, 2009 and Seeley
et al., 2009). At the same time, these correlations are of fundamental interest to neuroscientists because they offer the first opportunity to comprehensively and noninvasively explore the functional network structure of the human brain (Bullmore and Sporns, 2009). Although a variety of methods may be used to study rs-fcMRI data, one of the most powerful and flexible approaches is the graph theoretic approach (Bullmore and Sporns, 2009 and Rubinov and Sporns, 2010). Within this framework, a complex system is formalized as a mathematical object consisting of a set of items and a set of pairwise relationships between the items. Items are called nodes, relationships are called ties, and collections of these nodes with their ties are called graphs or networks. A short and incomplete list of established
topics in graph theory includes quantifying hierarchy and substructure within a graph, identifying BMS-777607 in vitro hubs and critical nodes, determining how easily traffic flows in different portions and at different scales of a network, and estimating the controllability of a system (Liu et al., 2011 and Newman, 2010). Because graph theoretic analyses DAPT molecular weight can model properties at the level of the entire graph, subgraphs, or individual nodes, and because the brain itself is a complex network, graph theoretic approaches are a natural and attractive choice for rs-fcMRI analysis. A current obstacle to the graph-based study of

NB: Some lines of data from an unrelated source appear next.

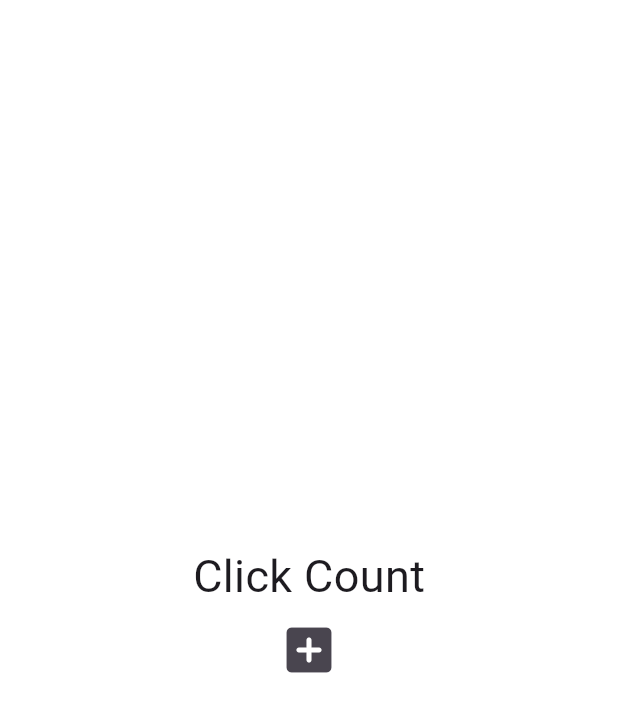
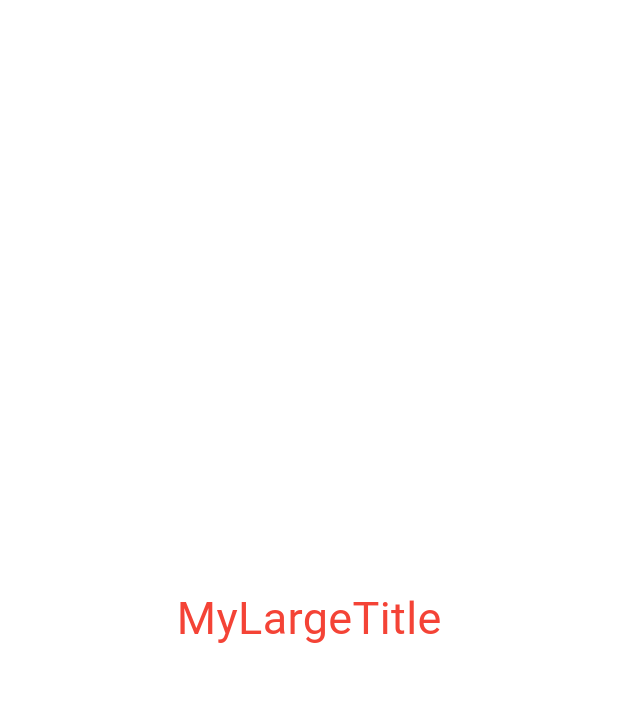
Before and after one commit to velmash/OhMyFlutter, a Flutter app: the screen it shows after launch, on a phone screen of 412 x 824 dp. Shown: the top 712 px of the screen. Run offline on Flutter 3.47's test engine with Material 3 defaults, Android fonts, the phone set to English and light mode, and no system bars.

Commit message:
:wrench: BuildeContext 스터디

```diff
--- a/stateful_study/lib/main.dart
+++ b/stateful_study/lib/main.dart
@@ -10,34 +10,36 @@
 }
 
 class _AppState extends State<App> {
-  List<int> numbers = [];
-
-  void incrementCounter() {
-    setState(() {
-      numbers.add(numbers.length);
-    });
-  }
-
   @override
   Widget build(BuildContext context) {
     return MaterialApp(
+      theme: ThemeData(
+        textTheme: TextTheme(titleLarge: TextStyle(color: Colors.red)),
+      ),
       home: Scaffold(
         backgroundColor: Colors.white,
         body: Center(
           child: Column(
             mainAxisAlignment: MainAxisAlignment.center,
-            children: [
-              Text("Click Count", style: TextStyle(fontSize: 30)),
-              for (var n in numbers) Text("$n"),
-              IconButton(
-                iconSize: 40,
-                onPressed: incrementCounter,
-                icon: Icon(Icons.add_box_rounded),
-              ),
-            ],
+            children: [MyLargeTitle()],
           ),
         ),
       ),
     );
   }
 }
+
+class MyLargeTitle extends StatelessWidget {
+  const MyLargeTitle({super.key});
+
+  @override
+  Widget build(BuildContext context) {
+    return Text(
+      "MyLargeTitle",
+      style: TextStyle(
+        fontSize: 30,
+        color: Theme.of(context).textTheme.titleLarge?.color,
+      ),
+    );
+  }
+}
```
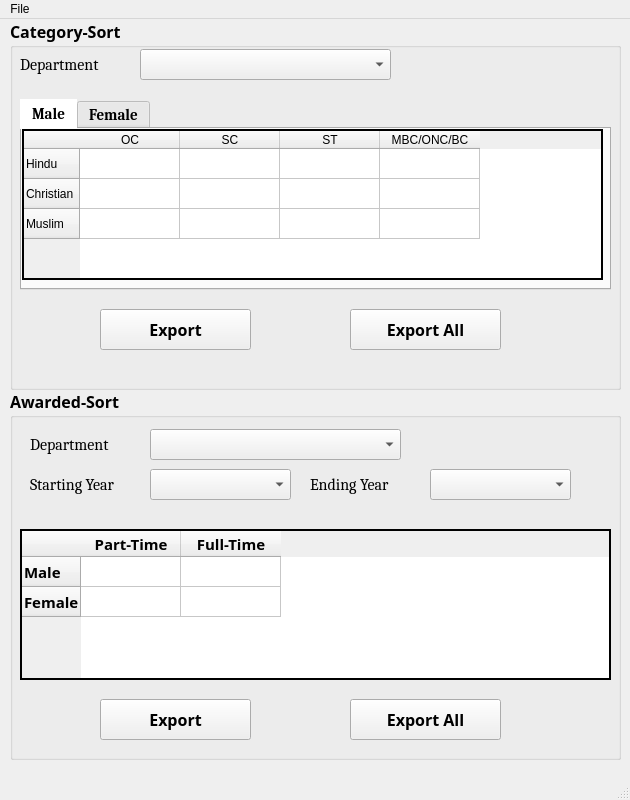
The window that assets/main.ui (NerdCodex/Sorter) describes before a commit, drawn with Qt 5.
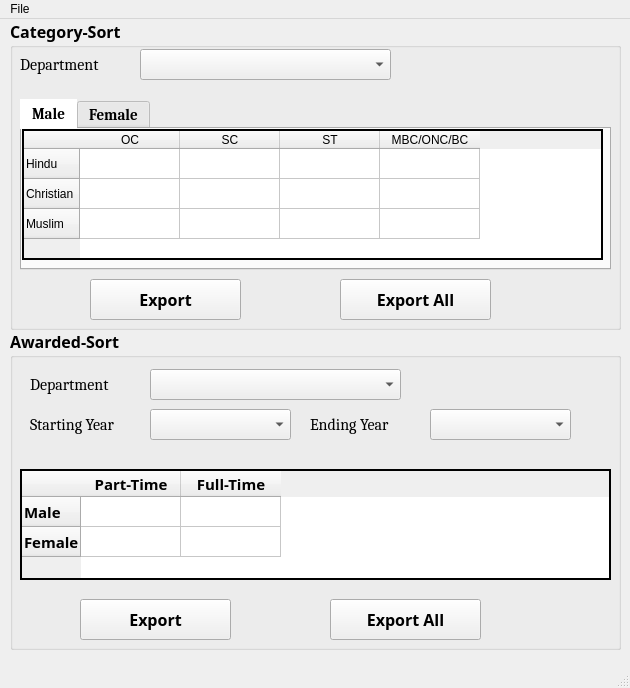
The same window after the commit.

Diff of the .ui file:
```diff
--- a/assets/main.ui
+++ b/assets/main.ui
@@ -7,19 +7,19 @@
     <x>0</x>
     <y>0</y>
     <width>630</width>
-    <height>800</height>
+    <height>688</height>
    </rect>
   </property>
   <property name="minimumSize">
    <size>
     <width>630</width>
-    <height>800</height>
+    <height>688</height>
    </size>
   </property>
   <property name="maximumSize">
    <size>
     <width>630</width>
-    <height>800</height>
+    <height>688</height>
    </size>
   </property>
   <property name="windowTitle">
@@ -32,7 +32,7 @@
       <x>10</x>
       <y>0</y>
       <width>611</width>
-      <height>371</height>
+      <height>311</height>
      </rect>
     </property>
     <property name="font">
@@ -98,7 +98,7 @@
        <x>10</x>
        <y>80</y>
        <width>591</width>
-       <height>191</height>
+       <height>171</height>
       </rect>
      </property>
      <property name="font">
@@ -130,7 +130,7 @@
          <x>0</x>
          <y>0</y>
          <width>581</width>
-         <height>151</height>
+         <height>131</height>
         </rect>
        </property>
        <property name="font">
@@ -278,8 +278,8 @@
     <widget class="QPushButton" name="categoryExportBtn">
      <property name="geometry">
       <rect>
-       <x>90</x>
-       <y>290</y>
+       <x>80</x>
+       <y>260</y>
        <width>151</width>
        <height>41</height>
       </rect>
@@ -294,8 +294,8 @@
     <widget class="QPushButton" name="categoryExportAllBtn">
      <property name="geometry">
       <rect>
-       <x>340</x>
-       <y>290</y>
+       <x>330</x>
+       <y>260</y>
        <width>151</width>
        <height>41</height>
       </rect>
@@ -312,9 +312,9 @@
     <property name="geometry">
      <rect>
       <x>10</x>
-      <y>370</y>
+      <y>310</y>
       <width>611</width>
-      <height>371</height>
+      <height>321</height>
      </rect>
     </property>
     <property name="font">
@@ -380,7 +380,7 @@
        <x>10</x>
        <y>140</y>
        <width>591</width>
-       <height>151</height>
+       <height>111</height>
       </rect>
      </property>
      <property name="font">
@@ -498,8 +498,8 @@
     <widget class="QPushButton" name="awardedExportBtn">
      <property name="geometry">
       <rect>
-       <x>90</x>
-       <y>310</y>
+       <x>70</x>
+       <y>270</y>
        <width>151</width>
        <height>41</height>
       </rect>
@@ -514,8 +514,8 @@
     <widget class="QPushButton" name="awardedExportAllBtn">
      <property name="geometry">
       <rect>
-       <x>340</x>
-       <y>310</y>
+       <x>320</x>
+       <y>270</y>
        <width>151</width>
        <height>41</height>
       </rect>
```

functional brain organization is that it very difficult to define the individual nodes that make up a brain network. On first principles, treating a graph as a model of a real system, Rolziracetam if the nodes of the graph do not accurately represent real items in the system, the graph itself is a distorted model and graph theoretic properties will diverge from the true properties of the system (Butts, 2009, Smith et al., 2011 and Wig et al., 2011). The brain is a complex network with macroscopic organization at the level of functional areas and subcortical nuclei, but the number and locations of these entities in humans is largely unknown. Standard approaches to forming whole-brain rs-fcMRI graphs often ignore this issue and define nodes as voxels (Buckner et al., 2009, Cole et al., 2010, Fransson et al., 2011, Tomasi and Volkow, 2011 and van den Heuvel et al., 2008), large parcels from anatomically based brain atlases (Hartman et al., 2011, He et al., 2009, Meunier et al., 2009a, Spoormaker et al., 2010 and Tian et al., 2011), or random interpolations between voxels and parcels (Hayasaka and Laurienti, 2010 and Meunier et al., 2009b). These approaches are not meant to correspond to macroscopic “units” of brain organization, and thus there is no direct reason to believe that these approaches result in well-formed nodes (Wig et al., 2011). An overarching goal of this report is to, at least partially, overcome this obstacle.